Reply Parent Score: 3

ricegf Member since:
2007-04-25

Agreed.

Note that my objection is Microsoft's direct control over the key infrastructure.

I have no problem with requiring secure boot for Windows 8 as long as identity management is with an independent third party such as Thawte, and an end user can replace the OS (or pay a service company to replace it) if desired.

Reply Parent Score: 2

darknexus Member since:
2008-07-15

The thing one could consider is preventing Microsoft from making Secure Boot a Windows 8 logo requirement, but on the other hand the logo requirement is likely the only thing that is ensuring that all x86 systems will have a toggle and key update facility for Secure Boot.


I have a better idea: Don't allow Microsoft to be the primary control on secure boot. It could still be a logo requirement and yes, machines can come with Microsoft's keys preloaded, but you should not have to go through Microsoft to get a key. That's what everybody's upset about, and why they're extremely quick to bring up anti-trust. Microsoft, like it or not, has a proven track record of power abuse and allowing them to be the controlling influence behind the keys used for secure boot is, like it or not, a recipe for disaster. Keys should be given via an independent third party. Thawte is a good example as someone already mentioned.

Mostly what I want to get said though; legal interventions is a dangerous game. Launching challenges against Microsofts uses of cryptography will make principled stands against limitations on cryptography use a bit trickier.


I couldn't agree with you more. Any time you bring the government in on something like this, you set precedents whether you realize it or not. I am not in favor of having a government, no matter who it is, getting involved in this. The US government is already trying to choke the life out of the internet after all and, given that Microsoft is a US company, setting any precedent here could be just as disastrous. People must realize that legal force can backfire spectacularly. Imagine what would happen if, rather than siding with those of us who are against Microsoft's control over secure boot, they instead side with Microsoft?
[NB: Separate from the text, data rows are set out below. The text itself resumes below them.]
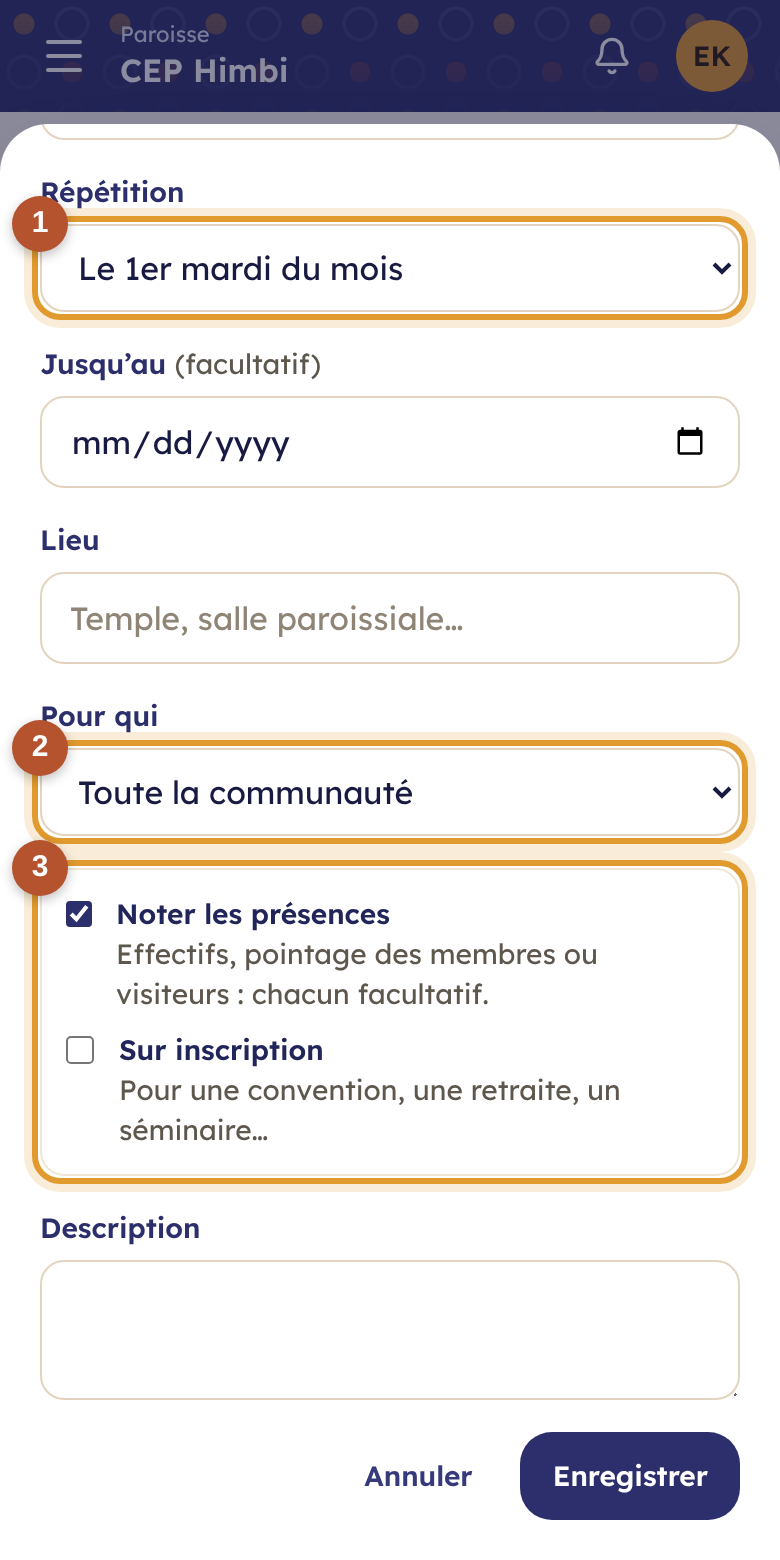
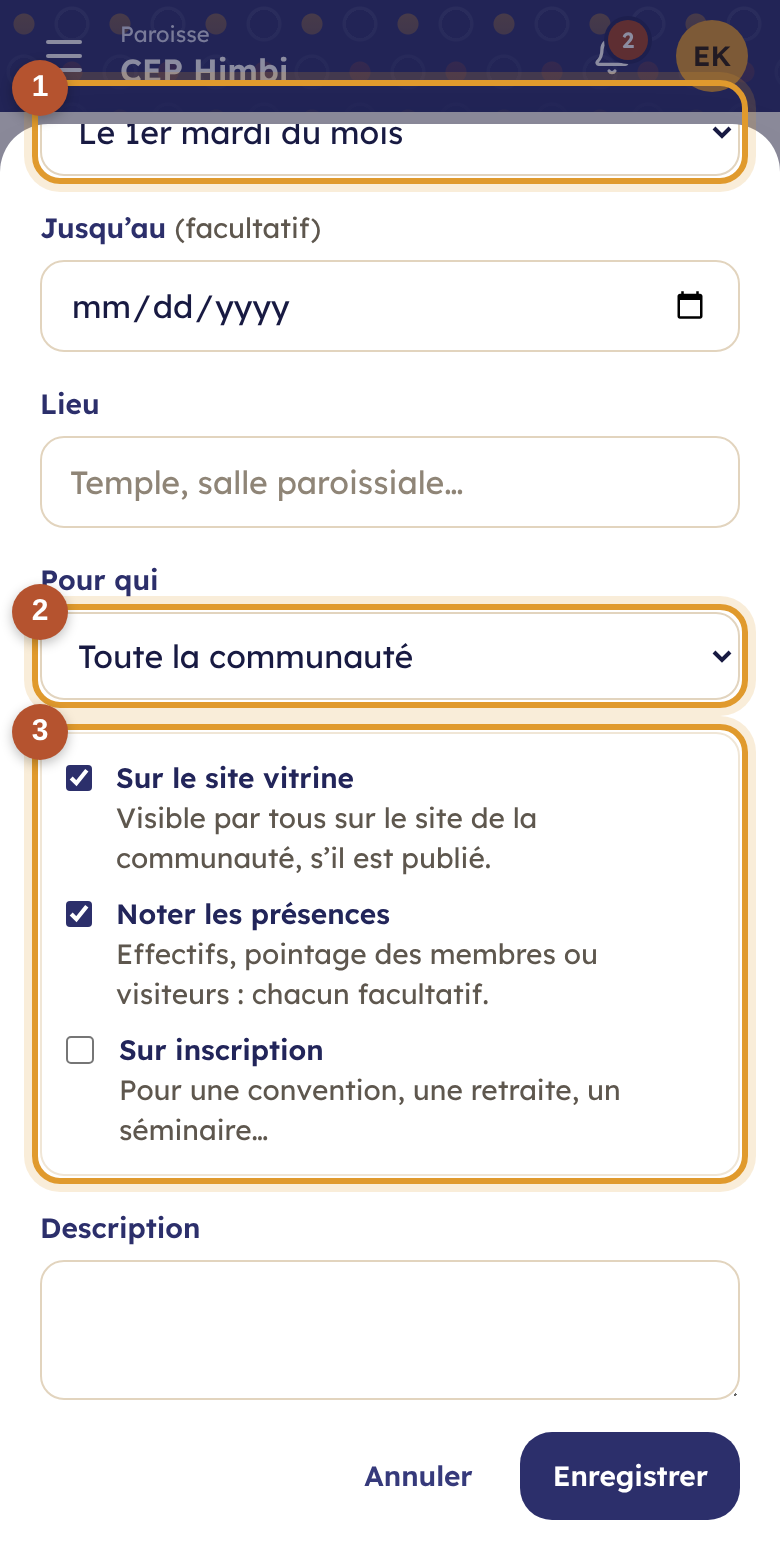
Feuille de route : sites vitrines livrés ; captures mises à jour
Claude-Session: https://claude.ai/code/session_01RmE888MJymYsdYztvNtvNP

Changed region(s): [[0.0, 0.0, 0.9846, 0.5846], [0.8615, 0.2769, 0.9538, 0.3385]]

diff --git a/docs/feuille-de-route.html b/docs/feuille-de-route.html
@@ -159,7 +159,7 @@ footer { margin-top: 56px; padding-top: 18px; border-top: 1px solid var(--line);
       <circle cx="80" cy="56" r="9" style="fill: var(--terra)"/>
     </svg>
     <span class="brand">waumini</span>
-    <span class="by">Genius ICT · Goma, Nord-Kivu<br>Mise à jour : octobre 2026, consolidation multi-paroisses livrée</span>
+    <span class="by">Genius ICT · Goma, Nord-Kivu<br>Mise à jour : octobre 2026, sites vitrines livrés</span>
   </header>
 
   <div class="hero">
@@ -282,10 +282,10 @@ const BLOCKS = [
       goal: "Le siège voit toutes ses paroisses sans ressaisie.",
       items: ["Consolidation à chaque niveau : membres et nouveaux membres, recettes, dépenses et solde en dollars, présence au culte, par mois ou par année", "Descente d’un niveau à l’autre, de la région au secteur puis à la paroisse, et retour par le fil", "Paroisses sans saisie depuis deux semaines repérées", "Quotes-parts propres à chaque niveau : pourcentage des recettes, montant fixe ou aucune, à partir d’un mois choisi", "Versement depuis la caisse de la paroisse, confirmation de réception par le niveau supérieur, chacun prévenu ; retirés des totaux pour ne rien compter deux fois", "Transferts de membres au sein de la dénomination : demandés par la paroisse de départ, acceptés ou refusés par celle d’arrivée ; nouveau numéro, ancien gardé ; l’espace membre suit", "1 nouveau chapitre du manuel"],
       demo: "Livré : la région Nord-Kivu voit ses quatre paroisses ; Himbi verse 10 % de ses recettes de septembre au secteur, qui confirme la réception ; un fidèle de Katindo déménage à Himbi avec sa fiche ; 212 tests automatiques." },
-    { status: "todo", title: "Sites vitrines",
+    { status: "done", title: "Sites vitrines",
       goal: "Chaque paroisse en ligne, sans rien saisir deux fois.",
-      items: ["Thèmes au choix, couleurs et logo de la communauté", "Pages activées par la communauté", "Horaires et événements alimentés par le calendrier", "Prédications : liens YouTube ou Facebook, audios légers, avec guide", "Déclaration de don par mobile money"],
-      demo: "Le site d’une paroisse mis à jour en changeant l’heure du culte." },
+      items: ["Un site par communauté, à son adresse (waumini.com/site/…), préparé en aperçu puis publié d’un geste", "Trois mises en page : Chaleureux (wax), Lumière (photo en grand), Solennel ; couleurs et logo de la communauté", "Pages choisies : programme, événements, annonces, prédications, qui sommes-nous, nos paroisses, dons, nous trouver", "Programme et événements tirés du calendrier, annonces choisies : une case « Sur le site vitrine » décide de ce qui est public", "Prédications : liens YouTube ou Facebook chargés seulement au toucher, audios légers jusqu’à 15 Mo, avec guide", "Dons par mobile money : numéros affichés, don déclaré avec l’ID de la transaction, vérifié par la trésorerie ; aussi depuis l’espace membre", "Bouton WhatsApp, itinéraire Google Maps, Facebook et YouTube ; 1 nouveau chapitre du manuel"],
+      demo: "Livré : la Paroisse de Himbi en ligne avec son programme, la convention des jeunes et trois prédications ; Katindo au pied du Nyiragongo ; le siège qui présente ses paroisses ; un don M-Pesa déclaré depuis un téléphone ; 221 tests automatiques." },
     { status: "doing", title: "Espace Genius ICT",
       goal: "Piloter la plateforme et accompagner les communautés.",
       items: ["Livré : vue d’ensemble, communautés, essais prolongés, suspension", "Livré : offres et tarifs datés ; nouveau prix pour les nouvelles souscriptions, et au renouvellement pour les abonnés", "Livré : paiements enregistrés (mobile money, référence), prix figé pour la période, délai de grâce puis lecture seule chaque matin", "Livré : coordonnées et numéro WhatsApp, conditions et confidentialité versionnées, équipe et rôles internes", "À venir : paiement déclaré par la communauté et validé, accès support autorisé et révocable, tickets de support"],
@@ -333,12 +333,16 @@ const DECISIONS = [
     "Un mois clôturé est verrouillé ; seul l’administrateur le rouvre, avec un motif conservé.",
     "La quote-part due au niveau supérieur dépend de chaque dénomination : pourcentage, montant fixe ou aucune (étape Consolidation)."
   ]],
-  ["Le réseau", [
+  ["Le réseau et les sites", [
     "Chaque niveau fixe la quote-part de ses niveaux directement en dessous ; elle vaut à partir du mois où elle est enregistrée.",
     "Les quotes-parts sont calculées sur les recettes propres du mois, hors quotes-parts reçues, et retirées des totaux consolidés.",
     "Le niveau supérieur consulte les chiffres de ses paroisses ; il ne modifie ni leur registre ni leur caisse.",
     "Un transfert de membre se fait au sein de la dénomination : la paroisse de départ le demande, celle d’arrivée l’accepte ; départements, groupes et ménage restent à la paroisse de départ.",
-    "Une paroisse est signalée en retard après deux semaines sans saisie."
+    "Une paroisse est signalée en retard après deux semaines sans saisie.",
+    "Sites vitrines : une adresse waumini.com/site/… pour chaque communauté ; un nom de domaine propre plus tard, selon l’offre LWS.",
+    "Ce qui paraît sur le site se décide activité par activité et annonce par annonce ; les activités de toute la communauté sont publiques d’office.",
+    "Les vidéos restent chez YouTube ou Facebook et ne se chargent qu’au toucher ; les audios sont limités à 15 Mo.",
+    "Un don déclaré sur le site n’entre en caisse qu’après vérification de l’ID de la transaction par la trésorerie."
   ]],
   ["Promesses", [
     "Une promesse peut porter sur un projet, une campagne, une contribution régulière ou une demande ponctuelle.",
There's your precedent, and it goes completely against what you were originally trying to accomplish. Given that the US government has a vested interested in keeping their support contracts useful, exactly whom do you think they would side with? If that happens, the EU might contest it, but what are they going to do? Bar Microsoft from selling their products? This, unlike integrated software, isn't something they can demand a different edition of Windows be produced in order to comply. They could forbid secure boot on equipment sold there but then what? Demand that every OEM make two versions of their products, and pass the extra cost on to the buyer? I say we need to keep the political bodies out of this, if at all possible. Going that route will backfire later, most likely in ways we haven't even thought of yet.

Reply Parent Score: 2

Alfman Member since:
2011-01-28

vaette,

"There is a point there, though I think people are a bit quick to jump to the legal attacks based on the convicted monopolist status of Microsoft. One has to understand that Microsoft is not the only company in the Secure Boot game."

Microsoft's monopoly gives them tremendous power to dictate what manufacturers have to implement regardless of the standard. Microsoft's requirement could outright contradict the standard and manufacturers would be forced to obey whatever microsoft says.... Their monopoly status is exactly what makes them so dangerous to the industry.

Reply Parent Score: 2